General information on the reviewing process

About the submission process:

– Each abstract goes to two reviewers. The reviewer is asked to respond within 2 weeks.
– If the abstract needs corrections, it is returned to the authors. They are asked to submit the revised manuscript within 10 days.
– There is only one round of reviewing.
– The editor decides about the final acceptance of the abstracts.
– The editor makes any minor grammatical corrections.
– The abstracts are sent to the scientific committee of the AVA meeting, which has the final decision on oral/poster presentations. The editor may advise on oral/poster allocation, based on personal opinion and the reviewers’ suggestion.

The whole process takes 1.5-2 months, depending on abstract load and how fast the reviewers and the authors respond.

Guidelines for the reviewers:

We would like the focus of reviewing to be on ensuring that the authors have presented a well-written abstract, that’s of interest to the AVA, is ethical and contains enough detail that readers can make a basic assessment of the content. However, it will never be possible to include everything and we shouldn’t expect the authors to. The ultimate aim is to get people to conferences to discuss (and defend) their findings there and hopefully the review process will facilitate that.

What we are therefore looking for from reviewers is an answer to the following questions:
– Is the abstract of interest to the AVA?
– Is the abstract clearly and concisely written? You can find the author guidelines here: Please don’t worry about whether the word document contains a title, or the exact font/formatting as we will tidy all that up at a later date!
– Does the methods contain appropriate information, including doses, measurement methods and a summary of statistical testing?
– Are actual results presented? (Not just greater than… etc.)
– Are the study conclusions supported by the abstract content?
– Are there any ethical concerns?

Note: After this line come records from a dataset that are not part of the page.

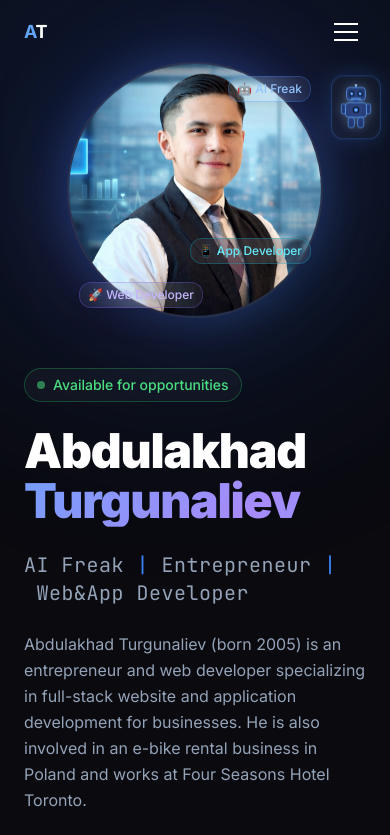
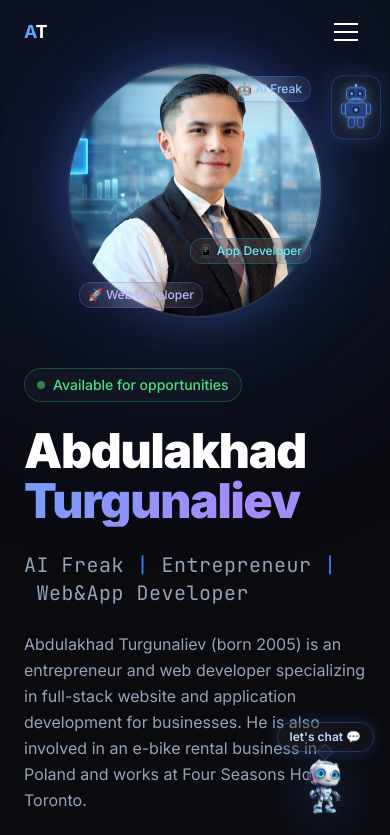
Before and after one commit to Qoqondabitta/personal-website-for-seo-optimization, a Next.js app: page / in a window 390 px wide. Shown: the top 835 px of the page. Built offline with nearby package versions, Linux system fonts and the light colour scheme.

Commit message:
Bismillah, some updates to animated eagle

```diff
--- a/app/layout.tsx
+++ b/app/layout.tsx
@@ -1,6 +1,7 @@
 import type { Metadata } from "next";
 import "./globals.css";
 import ScrollEagle from "@/components/ScrollEagle";
+import FloatingRobot from "@/components/FloatingRobot";
 
 const FULL_NAME = "Abdulakhad Turgunaliev";
 const SITE_URL = "https://abdulakhadturgunaliev.com"; // ← update after deploying
@@ -104,6 +105,7 @@ export default function RootLayout({ children }: { children: React.ReactNode })
       <body className="antialiased">
         {children}
         <ScrollEagle />
+        <FloatingRobot />
       </body>
     </html>
   );
--- /dev/null
+++ b/components/FloatingRobot.tsx
@@ -0,0 +1,112 @@
+"use client";
+
+import { useEffect, useRef } from "react";
+import Image from "next/image";
+
+// Keyframes injected once — no globals modified
+const ROBOT_CSS = `
+@keyframes rfloat {
+  0%, 100% { transform: translateY(0px);   }
+  50%       { transform: translateY(-10px); }
+}
+@keyframes rwave {
+  0%   { transform: rotate(0deg);   }
+  18%  { transform: rotate(-18deg); }
+  36%  { transform: rotate(6deg);   }
+  54%  { transform: rotate(-14deg); }
+  72%  { transform: rotate(4deg);   }
+  100% { transform: rotate(0deg);   }
+}
+.rf-float { animation: rfloat 3.2s ease-in-out infinite; }
+.rf-wave  {
+  transform-origin: bottom center;
+  animation: rwave 0.9s ease-in-out;
+}
+`;
+
+/**
+ * Fixed bottom-right floating robot.
+ * - Floats up/down continuously
+ * - Waves every 3 s (whole-body rock — only way to animate a raster image)
+ * - "let's chat" bubble above
+ * - Entire element links to WhatsApp
+ */
+export default function FloatingRobot() {
+  const waveRef    = useRef<HTMLDivElement>(null);
+  const timerRef   = useRef<ReturnType<typeof setTimeout>>();
+
+  useEffect(() => {
+    const doWave = () => {
+      const el = waveRef.current;
+      if (!el) return;
+
+      // Remove first (force reflow) so re-triggering always restarts animation
+      el.classList.remove("rf-wave");
+      void el.getBoundingClientRect();
+      el.classList.add("rf-wave");
+
+      el.addEventListener(
+        "animationend",
+        () => {
+          el.classList.remove("rf-wave");
+          timerRef.current = setTimeout(doWave, 3000);
+        },
+        { once: true }
+      );
+    };
+
+    // First wave 2 s after mount
+    timerRef.current = setTimeout(doWave, 2000);
+    return () => clearTimeout(timerRef.current);
+  }, []);
+
+  return (
+    <>
+      <style>{ROBOT_CSS}</style>
+
+      <a
+        href="https://wa.me/14376962005"
+        target="_blank"
+        rel="noopener noreferrer"
+        className="fixed bottom-6 right-4 md:right-8 z-50 flex flex-col items-center gap-1 cursor-pointer group"
+        aria-label="Chat on WhatsApp"
+      >
+        {/* ── Chat bubble ──────────────────────────────────────────────── */}
+        <div
+          className="relative px-3 py-1.5 rounded-2xl text-xs md:text-sm font-semibold text-blue-200 whitespace-nowrap glass border border-blue-500/30 shadow-xl backdrop-blur-xl transition-transform duration-200 group-hover:-translate-y-1"
+          style={{ boxShadow: "0 0 16px rgba(59,130,246,0.25)" }}
+        >
+          let&apos;s chat&nbsp;💬
+
+          {/* Bubble tail — rotated square clipped to look like a pointer */}
+          <span
+            className="absolute -bottom-[7px] left-1/2 -translate-x-1/2 w-3 h-3 glass border-b border-r border-blue-500/30 rotate-45"
+            style={{ background: "rgba(255,255,255,0.03)" }}
+          />
+        </div>
+
+        {/* ── Float wrapper (Y only) ────────────────────────────────────── */}
+        <div className="rf-float">
+          {/* ── Wave wrapper (rotate only, never conflicts with float) ──── */}
+          <div ref={waveRef}>
+            <Image
+              src="/robot-buddy.png"
+              alt="Chat robot"
+              width={120}
+              height={120}
+              priority
+              className="
+                w-16 h-16 md:w-24 md:h-24
+                object-contain
+                drop-shadow-[0_8px_24px_rgba(59,130,246,0.35)]
+                transition-all duration-200
+                group-hover:drop-shadow-[0_12px_32px_rgba(59,130,246,0.55)]
+                group-hover:scale-105
+              "
+            />
+          </div>
+        </div>
+      </a>
+    </>
+  );
+}
```
Also changed, not shown: public/robot-buddy.png (added).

It should be noted that all authors, upon submission, have declared that their abstract complies with ethical regulations in the relevant country/institution, however, that does not guarantee they are acceptable.

Based on these questions for each abstract it should be possible to provide a recommendation to the abstract editor. This may be either accept (which is the expected outcome for most abstracts), reject (If the study is unethical or doesn’t present any data – but not simply if the reviewer doesn’t agree with the methods – that should be decided at the meeting!) or accept with minor changes. In the case of acceptance with minor changes, the authors will have a short period to make changes which will be approved by the abstract editor. There is no provision for re-review.

Suggestions for corrections should be limited to:
– Ensuring a succinct introduction to the subject
– Grammar to make the abstract easily understood
– Methods paragraph must contain objective information such as doses, measuring methods and summary of statistical tests used
– Results paragraph must contain real data (not just greater than.. or different from..)
– Ensuring conclusions follow from the result.